Dataset entries:

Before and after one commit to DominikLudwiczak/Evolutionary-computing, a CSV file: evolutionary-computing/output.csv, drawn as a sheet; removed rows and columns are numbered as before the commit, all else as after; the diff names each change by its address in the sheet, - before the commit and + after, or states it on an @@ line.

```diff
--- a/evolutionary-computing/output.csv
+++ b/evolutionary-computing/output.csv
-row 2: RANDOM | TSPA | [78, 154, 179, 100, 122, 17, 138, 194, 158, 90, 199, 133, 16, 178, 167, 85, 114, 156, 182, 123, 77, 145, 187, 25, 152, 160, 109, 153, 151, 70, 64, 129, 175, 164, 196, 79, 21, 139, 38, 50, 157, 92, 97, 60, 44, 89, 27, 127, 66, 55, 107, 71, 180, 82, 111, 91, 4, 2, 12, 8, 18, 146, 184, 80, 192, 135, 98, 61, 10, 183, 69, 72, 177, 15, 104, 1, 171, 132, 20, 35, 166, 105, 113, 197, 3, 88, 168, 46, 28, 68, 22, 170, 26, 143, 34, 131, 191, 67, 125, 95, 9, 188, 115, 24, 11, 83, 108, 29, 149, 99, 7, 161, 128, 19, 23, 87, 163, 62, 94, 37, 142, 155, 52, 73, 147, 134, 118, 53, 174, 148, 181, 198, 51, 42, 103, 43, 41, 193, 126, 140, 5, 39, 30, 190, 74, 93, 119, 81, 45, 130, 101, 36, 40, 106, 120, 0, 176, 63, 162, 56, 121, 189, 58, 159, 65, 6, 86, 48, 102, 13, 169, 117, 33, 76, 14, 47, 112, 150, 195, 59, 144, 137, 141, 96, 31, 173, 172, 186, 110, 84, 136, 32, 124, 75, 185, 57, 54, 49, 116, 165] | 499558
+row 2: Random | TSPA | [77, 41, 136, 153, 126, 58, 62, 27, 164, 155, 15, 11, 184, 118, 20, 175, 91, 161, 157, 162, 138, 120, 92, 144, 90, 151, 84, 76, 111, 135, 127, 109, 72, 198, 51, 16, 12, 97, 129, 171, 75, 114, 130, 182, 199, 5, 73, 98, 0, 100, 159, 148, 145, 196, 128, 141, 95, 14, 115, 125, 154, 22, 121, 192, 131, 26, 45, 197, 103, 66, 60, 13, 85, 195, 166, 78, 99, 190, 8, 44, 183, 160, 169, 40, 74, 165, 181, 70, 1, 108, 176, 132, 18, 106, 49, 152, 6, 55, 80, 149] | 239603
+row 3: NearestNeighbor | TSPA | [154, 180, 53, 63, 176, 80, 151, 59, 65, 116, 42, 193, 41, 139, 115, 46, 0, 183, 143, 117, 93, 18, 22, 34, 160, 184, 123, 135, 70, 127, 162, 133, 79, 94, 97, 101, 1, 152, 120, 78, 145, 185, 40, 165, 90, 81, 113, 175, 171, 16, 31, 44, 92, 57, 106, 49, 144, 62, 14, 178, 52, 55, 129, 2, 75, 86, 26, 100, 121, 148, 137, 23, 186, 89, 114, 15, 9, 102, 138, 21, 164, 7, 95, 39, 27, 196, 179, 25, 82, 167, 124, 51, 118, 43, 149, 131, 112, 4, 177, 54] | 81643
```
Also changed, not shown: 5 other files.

...

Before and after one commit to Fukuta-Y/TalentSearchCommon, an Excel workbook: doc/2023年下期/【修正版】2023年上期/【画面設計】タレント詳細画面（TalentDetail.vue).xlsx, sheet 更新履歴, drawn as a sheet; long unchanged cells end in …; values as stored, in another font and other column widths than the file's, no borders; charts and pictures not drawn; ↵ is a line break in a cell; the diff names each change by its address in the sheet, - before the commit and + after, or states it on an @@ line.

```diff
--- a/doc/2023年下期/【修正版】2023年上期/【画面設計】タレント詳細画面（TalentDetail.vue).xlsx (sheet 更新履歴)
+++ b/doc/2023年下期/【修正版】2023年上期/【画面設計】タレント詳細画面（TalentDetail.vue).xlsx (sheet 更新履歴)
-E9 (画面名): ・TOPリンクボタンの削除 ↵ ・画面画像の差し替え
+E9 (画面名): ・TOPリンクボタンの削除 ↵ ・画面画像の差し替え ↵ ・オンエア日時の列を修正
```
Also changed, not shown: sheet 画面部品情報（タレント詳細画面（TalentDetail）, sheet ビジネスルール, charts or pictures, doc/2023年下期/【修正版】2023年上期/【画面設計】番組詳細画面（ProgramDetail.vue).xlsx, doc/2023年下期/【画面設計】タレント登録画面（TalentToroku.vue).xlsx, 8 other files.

...

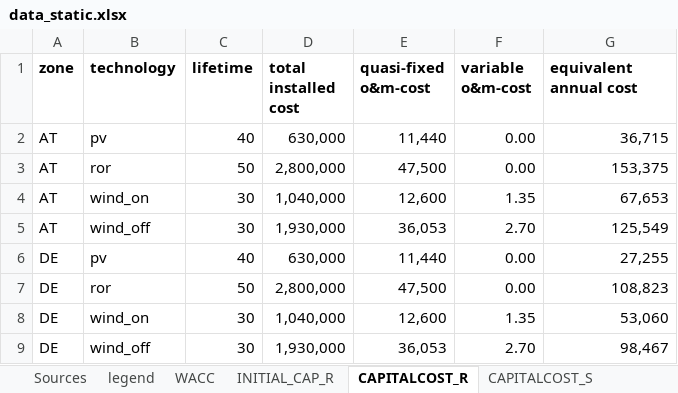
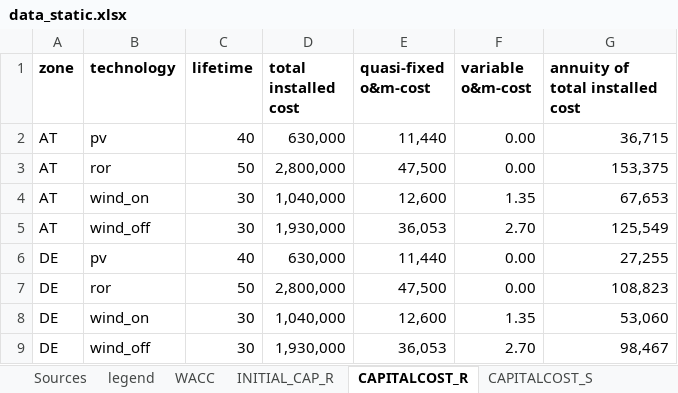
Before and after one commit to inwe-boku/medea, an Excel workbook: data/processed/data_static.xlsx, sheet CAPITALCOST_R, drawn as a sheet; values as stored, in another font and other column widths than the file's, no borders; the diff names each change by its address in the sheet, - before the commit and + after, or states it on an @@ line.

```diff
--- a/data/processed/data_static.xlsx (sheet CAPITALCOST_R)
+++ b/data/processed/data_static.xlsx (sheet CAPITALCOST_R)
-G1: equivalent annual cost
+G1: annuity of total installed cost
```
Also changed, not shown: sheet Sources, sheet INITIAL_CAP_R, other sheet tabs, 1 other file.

→ What you need to do: Reading through the records above, report each line in which the string "output" is found.

→ Solution for this task:
Before and after one commit to DominikLudwiczak/Evolutionary-computing, a CSV file: evolutionary-computing/output.csv, drawn as a sheet; removed rows and columns are numbered as before the commit, all else as after; the diff names each change by its address in the sheet, - before the commit and + after, or states it on an @@ line.
--- a/evolutionary-computing/output.csv
+++ b/evolutionary-computing/output.csv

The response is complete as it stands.